(PROVIDED ENTRIES)
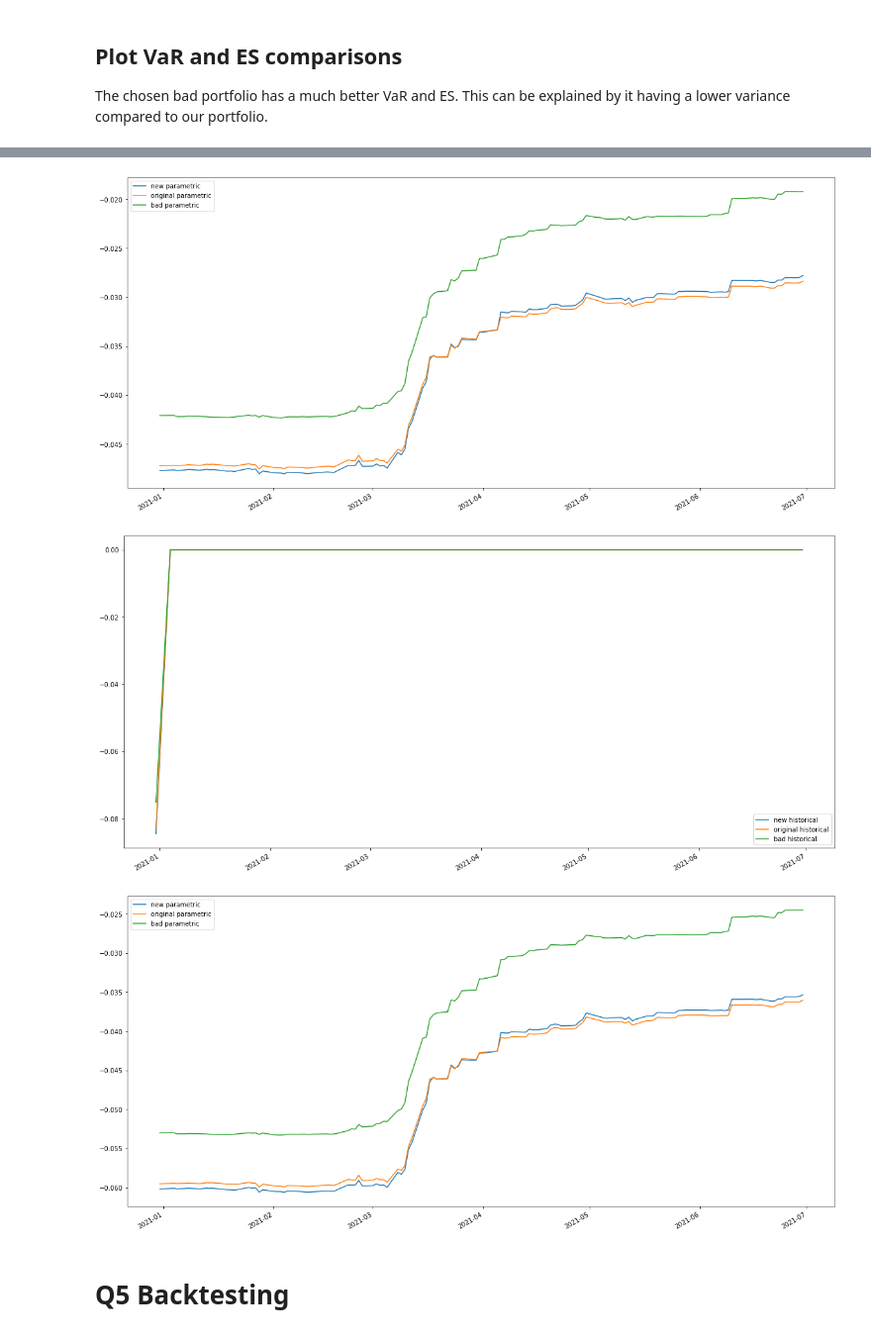
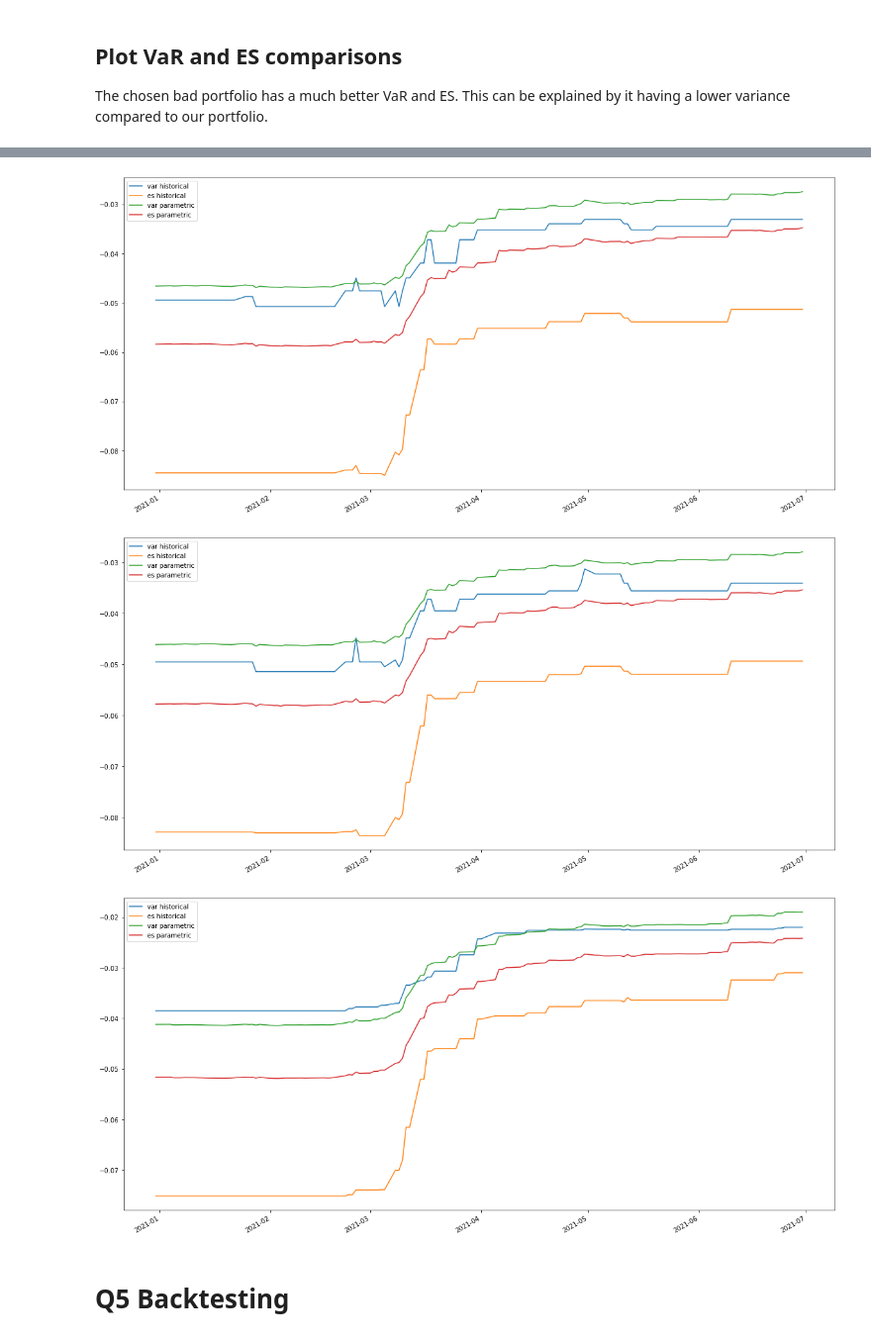
Before and after one commit to coldsonata/bt4016-project, a Jupyter notebook: midterm_code.ipynb, the cells around one changed output, grey strips where cells are left out. Shown: that part at 99% size. Saved outputs shown, nothing was run; the diff lists cells and outputs as text; code cells hidden in the pictures.

Commit message:
change graphs to be portfolio specific

```diff
--- a/midterm_code.ipynb
+++ b/midterm_code.ipynb
@@ -881,6 +884,8 @@ def get_parametric_risk(returns_df, rolling_window_size, dates, weights, risk_fr
         parametric_var[day_index] = log_mean_return + volatility*z_alpha
         parametric_ES[day_index] = log_mean_return-volatility*(norm.pdf(norm.ppf(0.05))/0.05)
 
+    parametric_var = np.exp(parametric_var)-1
+    parametric_ES = np.exp(parametric_ES)-1
     risk_df = pd.DataFrame([parametric_var,parametric_ES],index=['5% VaR', '5% ES'],columns=dates).T
 
     return risk_df
@@ -900,10 +897,18 @@ es_table.rename(columns={'5% ES':'new historical'}, inplace=True)
 # %%
+new_table = pd.DataFrame()
+historical_risk_values = get_historical_risk(returns_df=simple_returns, rolling_window_size=250, dates=dates, weights=comparison_table['actual weights'])
+new_table['var historical'] = historical_risk_values['5% VaR']
+new_table['es historical'] = historical_risk_values['5% ES']
 parametric_risk_values = get_parametric_risk(returns_df=simple_returns, rolling_window_size=250, dates=dates, weights=comparison_table['actual weights'])
-var_table['new parametric'] = parametric_risk_values['5% VaR']
-es_table['new parametric'] = parametric_risk_values['5% ES']
+new_table['var parametric'] = parametric_risk_values['5% VaR']
+new_table['es parametric'] = parametric_risk_values['5% ES']
 # %% [markdown]
 ### Risk for original portfolio
 # %%
+original_table = pd.DataFrame()
 historical_risk_values = get_historical_risk(returns_df=simple_returns, rolling_window_size=250, dates=dates, weights=comparison_table['original weights'])
-var_table['original historical'] = historical_risk_values['5% VaR']
-es_table['original historical'] = historical_risk_values['5% ES']
+original_table['var historical'] = historical_risk_values['5% VaR']
+original_table['es historical'] = historical_risk_values['5% ES']
+parametric_risk_values = get_parametric_risk(returns_df=simple_returns, rolling_window_size=250, dates=dates, weights=comparison_table['original weights'])
+original_table['var parametric'] = parametric_risk_values['5% VaR']
+original_table['es parametric'] = parametric_risk_values['5% ES']
@@ -961,12 +962,13 @@ bad_portfolio.index = bad_portfolio['Ticker Symbol Given by the Exchange']
 del bad_portfolio['Ticker Symbol Given by the Exchange']
 bad_portfolio['Security\'s Percentage of the Total Net Assets'] = bad_portfolio['Security\'s Percentage of the Total Net Assets']/100
 # %%
+bad_table = pd.DataFrame()
 historical_risk_values = get_historical_risk(returns_df=bad_fund_simple_returns, rolling_window_size=250, dates=dates, weights=bad_portfolio['Security\'s Percentage of the Total Net Assets'])
-var_table['bad historical'] = historical_risk_values['5% VaR']
-es_table['bad historical'] = historical_risk_values['5% ES']
+bad_table['var historical'] = historical_risk_values['5% VaR']
+bad_table['es historical'] = historical_risk_values['5% ES']
 parametric_risk_values = get_parametric_risk(returns_df=bad_fund_simple_returns, rolling_window_size=250, dates=dates, weights=bad_portfolio['Security\'s Percentage of the Total Net Assets'])
-var_table['bad parametric'] = parametric_risk_values['5% VaR']
-es_table['bad parametric'] = parametric_risk_values['5% ES']
+bad_table['var parametric'] = parametric_risk_values['5% VaR']
+bad_table['es parametric'] = parametric_risk_values['5% ES']
 # %% [markdown]
 ## Plot VaR and ES comparisons
 
@@ -978,15 +976,11 @@ _=var_table.loc[:,["new historical","original historical","bad historical"]].plo
-# %%
-_=var_table.loc[:,["new parametric","original parametric","bad parametric"]].plot(figsize=(20,10))
-# %% [output]
-[figure, removed]
-# %%
-_=es_table.loc[:,["new historical","original historical","bad historical"]].plot(figsize=(20,10))
-# %% [output]
-[figure, removed]
-# %%
-_=es_table.loc[:,["new parametric","original parametric","bad parametric"]].plot(figsize=(20,10))
-# %% [output]
-[figure, removed]
+# %%
+_ = new_table.plot(figsize=(20,10))
+_ = original_table.plot(figsize=(20,10))
+_ = bad_table.plot(figsize=(20,10))
+# %% [output]
+[figure, added]
+[figure, added]
+[figure, added]
 # %% [markdown]
 # Q5 Backtesting
 # %%
```
Also changed, not shown: parts of 22 cells of this notebook.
(End PROVIDED ENTRIES)
**WHAT YOU WILL DO**. Gather each line in the data that holds the string "Security".

**SOLUTION TO THIS PROBLEM**.
 bad_portfolio['Security\'s Percentage of the Total Net Assets'] = bad_portfolio['Security\'s Percentage of the Total Net Assets']/100
 historical_risk_values = get_historical_risk(returns_df=bad_fund_simple_returns, rolling_window_size=250, dates=dates, weights=bad_portfolio['Security\'s Percentage of the Total Net Assets'])
 parametric_risk_values = get_parametric_risk(returns_df=bad_fund_simple_returns, rolling_window_size=250, dates=dates, weights=bad_portfolio['Security\'s Percentage of the Total Net Assets'])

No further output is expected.